## YOUR OBJECTIVE
Give the number of lines below that contain the string "changes", and no other text.

Stored records:
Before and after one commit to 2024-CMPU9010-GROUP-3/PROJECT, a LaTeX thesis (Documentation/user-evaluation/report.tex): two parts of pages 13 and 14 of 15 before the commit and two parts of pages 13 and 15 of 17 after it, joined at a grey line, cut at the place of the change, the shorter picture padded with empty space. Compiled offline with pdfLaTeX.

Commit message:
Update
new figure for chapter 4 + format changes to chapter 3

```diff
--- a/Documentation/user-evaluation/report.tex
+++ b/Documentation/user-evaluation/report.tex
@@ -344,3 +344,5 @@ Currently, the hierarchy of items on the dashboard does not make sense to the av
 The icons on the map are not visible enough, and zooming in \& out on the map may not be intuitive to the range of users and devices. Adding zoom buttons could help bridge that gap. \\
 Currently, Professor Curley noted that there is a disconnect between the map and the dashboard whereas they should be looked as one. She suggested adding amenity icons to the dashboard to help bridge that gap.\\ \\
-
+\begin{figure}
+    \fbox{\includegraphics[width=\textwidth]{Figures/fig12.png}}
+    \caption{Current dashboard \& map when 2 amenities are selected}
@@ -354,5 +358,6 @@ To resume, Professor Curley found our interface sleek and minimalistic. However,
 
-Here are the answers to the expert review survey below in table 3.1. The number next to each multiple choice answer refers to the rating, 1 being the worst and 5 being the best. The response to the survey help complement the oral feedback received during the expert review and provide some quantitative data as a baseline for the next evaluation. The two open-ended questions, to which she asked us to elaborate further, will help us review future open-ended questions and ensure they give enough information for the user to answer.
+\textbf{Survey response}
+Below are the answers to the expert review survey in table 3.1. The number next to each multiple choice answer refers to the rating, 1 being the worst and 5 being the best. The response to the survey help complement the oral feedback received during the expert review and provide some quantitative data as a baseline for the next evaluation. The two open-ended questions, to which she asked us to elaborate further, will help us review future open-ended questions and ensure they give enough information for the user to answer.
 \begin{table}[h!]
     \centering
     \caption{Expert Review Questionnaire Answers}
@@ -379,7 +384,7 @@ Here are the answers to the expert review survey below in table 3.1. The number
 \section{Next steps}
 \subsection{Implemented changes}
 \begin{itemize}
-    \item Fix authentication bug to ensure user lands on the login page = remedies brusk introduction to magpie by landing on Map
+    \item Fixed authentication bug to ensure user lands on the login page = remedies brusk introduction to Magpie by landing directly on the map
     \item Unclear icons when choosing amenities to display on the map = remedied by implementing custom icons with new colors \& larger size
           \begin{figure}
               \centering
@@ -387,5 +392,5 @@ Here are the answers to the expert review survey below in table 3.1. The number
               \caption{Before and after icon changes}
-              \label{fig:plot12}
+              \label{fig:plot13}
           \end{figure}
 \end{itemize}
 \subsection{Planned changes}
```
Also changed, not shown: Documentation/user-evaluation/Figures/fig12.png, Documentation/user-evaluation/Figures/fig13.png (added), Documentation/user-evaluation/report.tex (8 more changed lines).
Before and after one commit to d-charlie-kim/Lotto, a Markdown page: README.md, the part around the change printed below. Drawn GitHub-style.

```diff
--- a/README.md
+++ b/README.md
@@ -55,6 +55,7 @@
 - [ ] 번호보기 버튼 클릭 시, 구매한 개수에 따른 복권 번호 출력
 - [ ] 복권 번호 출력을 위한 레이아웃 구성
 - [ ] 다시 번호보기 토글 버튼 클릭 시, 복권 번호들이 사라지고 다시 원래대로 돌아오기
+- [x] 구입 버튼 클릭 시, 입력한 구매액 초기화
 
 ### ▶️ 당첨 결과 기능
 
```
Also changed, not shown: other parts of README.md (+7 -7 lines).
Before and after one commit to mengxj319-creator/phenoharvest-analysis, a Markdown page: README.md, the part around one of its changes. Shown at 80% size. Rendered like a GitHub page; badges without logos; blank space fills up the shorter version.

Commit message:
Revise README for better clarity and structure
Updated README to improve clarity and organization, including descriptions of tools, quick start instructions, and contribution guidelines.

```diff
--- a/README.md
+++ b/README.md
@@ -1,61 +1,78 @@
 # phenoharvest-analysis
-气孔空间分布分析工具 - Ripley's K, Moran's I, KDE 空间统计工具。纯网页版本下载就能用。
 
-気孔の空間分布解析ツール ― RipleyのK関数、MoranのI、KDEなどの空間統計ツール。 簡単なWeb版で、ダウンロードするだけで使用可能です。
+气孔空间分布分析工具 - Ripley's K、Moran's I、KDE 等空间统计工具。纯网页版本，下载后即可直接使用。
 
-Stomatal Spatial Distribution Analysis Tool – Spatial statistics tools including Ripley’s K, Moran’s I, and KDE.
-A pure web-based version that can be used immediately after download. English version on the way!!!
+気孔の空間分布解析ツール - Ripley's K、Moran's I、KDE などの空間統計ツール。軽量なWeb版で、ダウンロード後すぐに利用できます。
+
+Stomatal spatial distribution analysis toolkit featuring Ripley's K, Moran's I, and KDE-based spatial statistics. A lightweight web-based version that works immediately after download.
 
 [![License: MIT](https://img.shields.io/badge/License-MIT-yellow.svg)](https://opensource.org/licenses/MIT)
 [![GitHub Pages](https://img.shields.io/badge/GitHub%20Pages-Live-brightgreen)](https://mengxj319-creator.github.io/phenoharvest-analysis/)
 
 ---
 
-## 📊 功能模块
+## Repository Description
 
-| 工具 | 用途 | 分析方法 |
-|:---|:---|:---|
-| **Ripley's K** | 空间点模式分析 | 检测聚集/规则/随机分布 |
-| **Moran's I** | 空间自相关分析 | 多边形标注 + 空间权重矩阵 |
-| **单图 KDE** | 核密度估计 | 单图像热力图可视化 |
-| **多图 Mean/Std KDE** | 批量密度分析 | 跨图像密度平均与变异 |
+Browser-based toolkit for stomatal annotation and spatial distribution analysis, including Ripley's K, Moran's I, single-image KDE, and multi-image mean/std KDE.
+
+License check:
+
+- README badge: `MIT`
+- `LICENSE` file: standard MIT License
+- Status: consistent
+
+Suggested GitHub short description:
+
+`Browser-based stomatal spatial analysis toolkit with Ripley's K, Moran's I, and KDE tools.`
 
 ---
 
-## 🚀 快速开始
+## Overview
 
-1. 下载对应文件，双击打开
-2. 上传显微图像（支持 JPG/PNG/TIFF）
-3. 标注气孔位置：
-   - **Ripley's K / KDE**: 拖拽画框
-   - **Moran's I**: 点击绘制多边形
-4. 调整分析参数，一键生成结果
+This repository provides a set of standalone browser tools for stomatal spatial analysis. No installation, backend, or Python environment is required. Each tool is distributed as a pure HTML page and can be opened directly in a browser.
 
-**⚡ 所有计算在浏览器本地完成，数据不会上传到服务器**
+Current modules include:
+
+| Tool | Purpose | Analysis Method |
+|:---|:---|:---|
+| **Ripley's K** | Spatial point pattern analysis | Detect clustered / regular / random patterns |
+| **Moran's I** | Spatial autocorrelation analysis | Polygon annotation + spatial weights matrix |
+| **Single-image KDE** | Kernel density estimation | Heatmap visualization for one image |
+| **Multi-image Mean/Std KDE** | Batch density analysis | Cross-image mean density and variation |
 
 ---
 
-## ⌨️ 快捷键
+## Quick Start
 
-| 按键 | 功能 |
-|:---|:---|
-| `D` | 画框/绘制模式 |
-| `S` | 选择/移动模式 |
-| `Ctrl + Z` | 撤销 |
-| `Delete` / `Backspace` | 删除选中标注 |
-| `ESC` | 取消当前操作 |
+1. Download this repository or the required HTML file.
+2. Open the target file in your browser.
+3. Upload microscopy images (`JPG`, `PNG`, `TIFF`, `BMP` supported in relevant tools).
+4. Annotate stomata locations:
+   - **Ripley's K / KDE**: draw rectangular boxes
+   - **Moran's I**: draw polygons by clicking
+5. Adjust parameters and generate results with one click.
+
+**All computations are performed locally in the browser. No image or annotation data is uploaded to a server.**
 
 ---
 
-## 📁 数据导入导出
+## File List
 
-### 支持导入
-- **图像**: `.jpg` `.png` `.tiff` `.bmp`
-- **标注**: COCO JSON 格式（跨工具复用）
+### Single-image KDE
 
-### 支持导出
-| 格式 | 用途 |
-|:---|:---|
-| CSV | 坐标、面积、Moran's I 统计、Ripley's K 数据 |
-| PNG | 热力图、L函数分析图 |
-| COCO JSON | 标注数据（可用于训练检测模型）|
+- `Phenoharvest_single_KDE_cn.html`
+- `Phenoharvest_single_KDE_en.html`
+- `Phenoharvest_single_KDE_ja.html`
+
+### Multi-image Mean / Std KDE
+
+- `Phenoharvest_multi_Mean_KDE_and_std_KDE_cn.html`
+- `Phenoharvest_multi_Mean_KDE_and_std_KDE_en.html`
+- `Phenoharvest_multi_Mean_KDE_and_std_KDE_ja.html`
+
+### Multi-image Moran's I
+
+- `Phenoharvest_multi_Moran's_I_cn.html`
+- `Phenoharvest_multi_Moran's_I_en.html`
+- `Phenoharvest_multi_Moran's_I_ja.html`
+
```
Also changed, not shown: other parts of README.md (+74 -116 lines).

## PROBLEM SOLUTION
5